    So yeah for these kind of people forget about investing saving and what not, just go out and buy a home on emi.

    Reply
  9. Shan

    The best advice for these people is to just go out and buy an house on emi. Forget saving investing and all that. The emi goes out of they paycheck and there's no cash left to blow away...

    Reply
  10. Shan

    The best advice for these people is to just go out and buy an house on emi. Forget saving investing and all that. The emi goes out of they paycheck and there's no cash left to blow away...

    Reply
  11. Kishore

    I think it is impossible to convince the Type 1 people. They always has an excuse for spending. Some say they will make big money by working abroad after a few years or starting a business. If nothing else, they will say they believe in increasing income by hard work, rather than cutting expense and saving. It is like alcoholism, you cannot convince them unless they feel it from inner selves.

    Reply
  12. Kishore

    I think it is impossible to convince the Type 1 people. They always has an excuse for spending. Some say they will make big money by working abroad after a few years or starting a business. If nothing else, they will say they believe in increasing income by hard work, rather than cutting expense and saving. It is like alcoholism, you cannot convince them unless they feel it from inner selves.

    Reply
  13. Partha Sadhukhan

    I am very lucky that I have never suffered from any of the issues you have mentioned. I consciously avoid all kinds of addiction including food, blogging or watching TV.. Whenever something goes high I curtail that activity and concertante on other things..

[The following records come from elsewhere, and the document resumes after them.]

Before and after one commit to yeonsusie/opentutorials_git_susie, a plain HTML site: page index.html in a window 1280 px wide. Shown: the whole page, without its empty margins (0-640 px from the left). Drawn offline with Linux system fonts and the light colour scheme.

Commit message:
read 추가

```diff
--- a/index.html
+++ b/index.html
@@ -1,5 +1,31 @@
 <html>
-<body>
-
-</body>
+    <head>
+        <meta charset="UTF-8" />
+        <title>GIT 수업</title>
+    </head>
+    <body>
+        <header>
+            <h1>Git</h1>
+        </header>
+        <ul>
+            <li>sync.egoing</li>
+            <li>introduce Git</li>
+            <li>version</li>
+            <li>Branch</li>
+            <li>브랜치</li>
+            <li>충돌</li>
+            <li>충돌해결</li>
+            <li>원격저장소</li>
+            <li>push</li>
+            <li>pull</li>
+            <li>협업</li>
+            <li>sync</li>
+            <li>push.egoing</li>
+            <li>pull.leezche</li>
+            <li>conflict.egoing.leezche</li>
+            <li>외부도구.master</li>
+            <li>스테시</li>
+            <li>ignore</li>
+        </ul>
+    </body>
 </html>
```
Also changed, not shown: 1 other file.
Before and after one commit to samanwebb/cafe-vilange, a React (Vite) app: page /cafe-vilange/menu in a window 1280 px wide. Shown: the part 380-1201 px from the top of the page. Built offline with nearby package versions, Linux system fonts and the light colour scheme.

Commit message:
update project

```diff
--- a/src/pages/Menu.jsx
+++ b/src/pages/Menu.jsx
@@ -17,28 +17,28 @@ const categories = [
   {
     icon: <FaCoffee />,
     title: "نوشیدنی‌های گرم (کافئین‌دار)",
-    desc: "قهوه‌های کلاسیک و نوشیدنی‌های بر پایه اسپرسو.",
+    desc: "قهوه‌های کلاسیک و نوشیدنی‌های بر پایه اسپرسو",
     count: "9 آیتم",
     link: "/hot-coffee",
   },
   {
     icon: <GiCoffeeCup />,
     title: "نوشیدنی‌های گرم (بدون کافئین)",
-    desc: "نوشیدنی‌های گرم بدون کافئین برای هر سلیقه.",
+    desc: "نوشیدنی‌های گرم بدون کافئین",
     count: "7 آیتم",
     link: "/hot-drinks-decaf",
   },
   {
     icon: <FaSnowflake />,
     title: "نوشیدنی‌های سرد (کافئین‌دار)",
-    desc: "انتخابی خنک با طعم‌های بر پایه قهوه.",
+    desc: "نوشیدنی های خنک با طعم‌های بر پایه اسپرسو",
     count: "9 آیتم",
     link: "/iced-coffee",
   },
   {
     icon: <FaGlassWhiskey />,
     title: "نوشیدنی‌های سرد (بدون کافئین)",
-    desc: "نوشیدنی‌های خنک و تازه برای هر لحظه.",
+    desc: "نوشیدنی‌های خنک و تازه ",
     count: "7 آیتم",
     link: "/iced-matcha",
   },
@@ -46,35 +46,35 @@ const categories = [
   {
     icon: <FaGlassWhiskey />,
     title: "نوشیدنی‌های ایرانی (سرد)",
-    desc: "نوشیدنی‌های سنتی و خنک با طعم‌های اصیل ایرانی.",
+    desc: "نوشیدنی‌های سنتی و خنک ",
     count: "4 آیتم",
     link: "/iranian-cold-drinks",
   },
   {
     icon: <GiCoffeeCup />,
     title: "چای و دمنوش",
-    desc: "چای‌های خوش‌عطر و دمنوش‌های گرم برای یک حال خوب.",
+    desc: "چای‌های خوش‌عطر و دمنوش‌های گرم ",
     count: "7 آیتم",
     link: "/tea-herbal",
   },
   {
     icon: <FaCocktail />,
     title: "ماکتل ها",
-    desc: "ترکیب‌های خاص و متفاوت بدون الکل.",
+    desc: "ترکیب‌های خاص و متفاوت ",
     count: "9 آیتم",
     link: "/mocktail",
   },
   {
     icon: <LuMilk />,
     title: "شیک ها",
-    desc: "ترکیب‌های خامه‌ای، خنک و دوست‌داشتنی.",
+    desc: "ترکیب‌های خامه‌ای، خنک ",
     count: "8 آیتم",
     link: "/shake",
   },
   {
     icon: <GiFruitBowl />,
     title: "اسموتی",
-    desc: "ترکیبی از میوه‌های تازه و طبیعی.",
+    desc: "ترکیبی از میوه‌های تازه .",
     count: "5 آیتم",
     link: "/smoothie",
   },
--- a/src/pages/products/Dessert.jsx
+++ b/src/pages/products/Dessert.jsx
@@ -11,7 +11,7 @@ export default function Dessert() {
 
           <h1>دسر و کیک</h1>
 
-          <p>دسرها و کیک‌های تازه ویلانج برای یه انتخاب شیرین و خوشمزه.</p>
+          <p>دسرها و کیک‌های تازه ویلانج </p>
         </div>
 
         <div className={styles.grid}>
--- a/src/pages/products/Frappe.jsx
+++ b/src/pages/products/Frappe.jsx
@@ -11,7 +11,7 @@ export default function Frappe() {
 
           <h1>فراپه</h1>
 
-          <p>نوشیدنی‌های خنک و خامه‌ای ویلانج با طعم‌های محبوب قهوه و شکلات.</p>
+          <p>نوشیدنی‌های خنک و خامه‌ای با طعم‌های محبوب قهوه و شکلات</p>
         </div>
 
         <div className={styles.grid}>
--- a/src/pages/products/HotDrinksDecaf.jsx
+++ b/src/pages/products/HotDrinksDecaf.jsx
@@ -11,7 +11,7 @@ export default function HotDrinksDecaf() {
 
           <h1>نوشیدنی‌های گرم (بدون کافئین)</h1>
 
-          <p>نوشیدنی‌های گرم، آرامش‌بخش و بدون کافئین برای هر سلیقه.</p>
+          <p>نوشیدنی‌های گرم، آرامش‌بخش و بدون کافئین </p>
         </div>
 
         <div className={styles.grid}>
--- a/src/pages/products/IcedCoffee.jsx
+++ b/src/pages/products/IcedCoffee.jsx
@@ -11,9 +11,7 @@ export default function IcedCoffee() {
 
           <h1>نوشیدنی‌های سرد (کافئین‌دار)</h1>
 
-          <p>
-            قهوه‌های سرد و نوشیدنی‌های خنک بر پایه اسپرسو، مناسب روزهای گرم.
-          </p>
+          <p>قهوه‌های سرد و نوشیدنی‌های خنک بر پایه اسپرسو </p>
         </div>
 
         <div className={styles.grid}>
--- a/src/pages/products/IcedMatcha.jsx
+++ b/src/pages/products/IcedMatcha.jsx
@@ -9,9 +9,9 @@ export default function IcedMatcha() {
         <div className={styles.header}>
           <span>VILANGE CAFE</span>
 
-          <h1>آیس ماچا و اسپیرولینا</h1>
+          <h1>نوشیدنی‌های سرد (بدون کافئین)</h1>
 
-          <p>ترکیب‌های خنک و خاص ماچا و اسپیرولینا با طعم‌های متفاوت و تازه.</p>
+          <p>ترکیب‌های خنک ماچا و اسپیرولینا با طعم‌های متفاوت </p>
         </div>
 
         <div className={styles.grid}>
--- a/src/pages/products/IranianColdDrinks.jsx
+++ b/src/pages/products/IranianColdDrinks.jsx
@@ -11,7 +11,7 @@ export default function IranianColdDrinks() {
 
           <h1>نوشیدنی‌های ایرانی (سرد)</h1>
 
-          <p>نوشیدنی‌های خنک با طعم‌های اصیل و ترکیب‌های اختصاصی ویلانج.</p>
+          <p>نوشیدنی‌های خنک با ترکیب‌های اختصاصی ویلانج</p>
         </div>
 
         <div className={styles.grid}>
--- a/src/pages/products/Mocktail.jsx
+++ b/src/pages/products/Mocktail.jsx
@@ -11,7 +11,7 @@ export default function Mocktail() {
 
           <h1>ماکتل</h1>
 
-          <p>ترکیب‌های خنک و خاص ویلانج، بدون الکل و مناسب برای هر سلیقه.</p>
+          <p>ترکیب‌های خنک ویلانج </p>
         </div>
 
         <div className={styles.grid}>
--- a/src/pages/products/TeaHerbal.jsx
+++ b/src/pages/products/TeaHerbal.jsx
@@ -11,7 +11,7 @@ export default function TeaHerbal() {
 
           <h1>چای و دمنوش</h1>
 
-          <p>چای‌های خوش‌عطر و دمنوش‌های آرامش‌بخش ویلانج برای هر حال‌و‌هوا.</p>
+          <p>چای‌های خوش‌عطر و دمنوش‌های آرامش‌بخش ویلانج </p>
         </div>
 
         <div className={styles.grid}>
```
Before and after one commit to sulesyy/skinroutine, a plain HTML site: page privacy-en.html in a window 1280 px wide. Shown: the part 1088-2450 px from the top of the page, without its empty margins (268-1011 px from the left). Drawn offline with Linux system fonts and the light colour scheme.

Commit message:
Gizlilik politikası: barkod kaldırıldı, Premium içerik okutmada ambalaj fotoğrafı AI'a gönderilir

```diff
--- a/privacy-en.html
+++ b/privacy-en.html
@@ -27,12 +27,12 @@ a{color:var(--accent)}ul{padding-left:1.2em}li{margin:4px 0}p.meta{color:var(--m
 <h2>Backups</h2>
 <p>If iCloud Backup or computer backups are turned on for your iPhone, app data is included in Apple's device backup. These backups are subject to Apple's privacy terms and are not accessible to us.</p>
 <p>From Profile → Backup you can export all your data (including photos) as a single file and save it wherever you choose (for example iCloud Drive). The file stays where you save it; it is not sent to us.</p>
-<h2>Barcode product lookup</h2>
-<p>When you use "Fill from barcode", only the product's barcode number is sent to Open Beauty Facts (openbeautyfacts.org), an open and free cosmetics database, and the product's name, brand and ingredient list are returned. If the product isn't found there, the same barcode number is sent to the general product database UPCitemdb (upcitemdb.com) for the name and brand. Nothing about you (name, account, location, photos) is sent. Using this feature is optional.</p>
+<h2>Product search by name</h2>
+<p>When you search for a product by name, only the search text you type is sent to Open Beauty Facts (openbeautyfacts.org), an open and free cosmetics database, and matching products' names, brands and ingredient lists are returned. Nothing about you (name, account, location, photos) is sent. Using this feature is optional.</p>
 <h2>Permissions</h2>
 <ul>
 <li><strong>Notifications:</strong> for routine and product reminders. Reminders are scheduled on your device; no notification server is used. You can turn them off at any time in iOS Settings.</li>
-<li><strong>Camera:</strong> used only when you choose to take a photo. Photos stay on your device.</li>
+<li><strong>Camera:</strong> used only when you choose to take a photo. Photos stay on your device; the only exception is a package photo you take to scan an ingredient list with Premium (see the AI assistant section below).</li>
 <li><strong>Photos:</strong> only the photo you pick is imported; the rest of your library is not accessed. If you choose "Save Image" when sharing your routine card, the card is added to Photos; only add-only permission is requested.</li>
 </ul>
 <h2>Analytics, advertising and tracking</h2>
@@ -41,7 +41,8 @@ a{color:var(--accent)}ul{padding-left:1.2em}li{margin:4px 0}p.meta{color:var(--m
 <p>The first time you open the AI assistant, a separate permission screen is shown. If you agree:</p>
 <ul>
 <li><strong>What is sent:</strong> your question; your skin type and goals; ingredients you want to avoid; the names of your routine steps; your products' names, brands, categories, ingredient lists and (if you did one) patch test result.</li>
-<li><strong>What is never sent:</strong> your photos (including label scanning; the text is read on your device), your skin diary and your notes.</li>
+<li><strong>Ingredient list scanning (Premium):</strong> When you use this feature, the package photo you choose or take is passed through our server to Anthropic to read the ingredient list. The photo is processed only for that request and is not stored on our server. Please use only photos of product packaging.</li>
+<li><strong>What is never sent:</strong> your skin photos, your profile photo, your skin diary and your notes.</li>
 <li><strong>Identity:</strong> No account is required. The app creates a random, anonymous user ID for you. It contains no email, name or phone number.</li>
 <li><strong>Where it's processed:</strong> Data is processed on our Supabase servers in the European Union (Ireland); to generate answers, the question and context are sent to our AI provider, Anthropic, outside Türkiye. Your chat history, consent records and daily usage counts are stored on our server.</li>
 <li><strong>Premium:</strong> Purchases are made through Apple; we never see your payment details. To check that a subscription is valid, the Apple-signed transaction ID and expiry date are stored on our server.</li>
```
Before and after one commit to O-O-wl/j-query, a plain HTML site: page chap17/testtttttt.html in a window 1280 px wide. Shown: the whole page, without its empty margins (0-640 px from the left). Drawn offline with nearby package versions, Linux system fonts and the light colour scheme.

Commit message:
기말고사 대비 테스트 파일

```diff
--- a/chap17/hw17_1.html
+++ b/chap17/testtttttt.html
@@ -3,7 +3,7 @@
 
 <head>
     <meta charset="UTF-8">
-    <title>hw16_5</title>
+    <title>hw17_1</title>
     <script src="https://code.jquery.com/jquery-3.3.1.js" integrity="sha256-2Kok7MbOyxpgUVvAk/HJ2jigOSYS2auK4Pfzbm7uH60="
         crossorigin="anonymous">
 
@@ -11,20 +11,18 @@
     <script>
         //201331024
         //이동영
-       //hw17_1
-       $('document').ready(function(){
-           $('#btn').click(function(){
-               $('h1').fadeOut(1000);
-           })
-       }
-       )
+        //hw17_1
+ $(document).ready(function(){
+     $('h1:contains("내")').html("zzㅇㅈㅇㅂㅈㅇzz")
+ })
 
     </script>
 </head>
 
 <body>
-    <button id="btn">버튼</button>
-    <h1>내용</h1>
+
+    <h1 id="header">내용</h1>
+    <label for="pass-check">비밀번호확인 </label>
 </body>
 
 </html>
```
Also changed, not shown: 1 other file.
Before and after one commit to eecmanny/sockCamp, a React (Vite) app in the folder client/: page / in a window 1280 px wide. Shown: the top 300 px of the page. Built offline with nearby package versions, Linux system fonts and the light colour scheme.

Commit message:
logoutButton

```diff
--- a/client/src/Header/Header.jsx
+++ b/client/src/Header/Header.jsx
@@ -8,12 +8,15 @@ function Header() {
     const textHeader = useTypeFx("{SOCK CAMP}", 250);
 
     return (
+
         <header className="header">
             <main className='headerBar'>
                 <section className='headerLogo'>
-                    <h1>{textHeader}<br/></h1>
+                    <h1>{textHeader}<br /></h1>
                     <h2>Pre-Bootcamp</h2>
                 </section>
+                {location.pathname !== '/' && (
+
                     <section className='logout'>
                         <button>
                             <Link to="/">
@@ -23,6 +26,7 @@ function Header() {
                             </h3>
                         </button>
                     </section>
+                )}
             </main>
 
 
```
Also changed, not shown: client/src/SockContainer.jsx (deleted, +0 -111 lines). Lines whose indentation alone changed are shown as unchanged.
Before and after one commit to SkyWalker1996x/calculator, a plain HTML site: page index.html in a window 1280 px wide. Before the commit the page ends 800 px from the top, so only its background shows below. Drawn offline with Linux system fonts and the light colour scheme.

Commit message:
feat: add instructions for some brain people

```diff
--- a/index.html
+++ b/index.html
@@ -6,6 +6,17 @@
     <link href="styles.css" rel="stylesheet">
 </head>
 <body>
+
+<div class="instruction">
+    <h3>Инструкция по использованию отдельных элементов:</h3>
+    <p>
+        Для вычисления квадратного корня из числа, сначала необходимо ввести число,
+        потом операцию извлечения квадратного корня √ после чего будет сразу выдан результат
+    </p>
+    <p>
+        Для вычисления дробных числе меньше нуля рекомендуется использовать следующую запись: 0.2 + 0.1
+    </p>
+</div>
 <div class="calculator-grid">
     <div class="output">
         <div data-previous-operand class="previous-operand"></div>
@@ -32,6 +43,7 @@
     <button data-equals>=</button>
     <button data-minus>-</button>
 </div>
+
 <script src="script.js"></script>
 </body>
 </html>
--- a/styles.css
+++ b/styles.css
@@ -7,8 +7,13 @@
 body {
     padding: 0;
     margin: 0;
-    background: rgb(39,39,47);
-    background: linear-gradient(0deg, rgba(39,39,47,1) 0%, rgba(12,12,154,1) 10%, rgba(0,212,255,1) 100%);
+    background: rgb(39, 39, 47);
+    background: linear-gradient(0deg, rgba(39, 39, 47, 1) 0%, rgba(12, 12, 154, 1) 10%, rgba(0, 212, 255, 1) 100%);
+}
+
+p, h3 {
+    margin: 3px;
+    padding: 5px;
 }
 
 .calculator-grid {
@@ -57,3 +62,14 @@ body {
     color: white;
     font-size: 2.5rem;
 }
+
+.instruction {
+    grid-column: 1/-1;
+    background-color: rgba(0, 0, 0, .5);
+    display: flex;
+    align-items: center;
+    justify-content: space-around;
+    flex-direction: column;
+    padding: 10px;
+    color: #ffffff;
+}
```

    Reply
  14. Partha Sadhukhan

    I am very lucky that I have never suffered from any of the issues you have mentioned. I consciously avoid all kinds of addiction including food, blogging or watching TV.. Whenever something goes high I curtail that activity and concertante on other things..

    Reply
  15. Raj Chakravarty

    Speaking of astronomy which telescope did you buy ? Can you post some pics of the views through your scope ? What do you think about the celestron 60 az ?

    Reply

Do let us know what you think about the article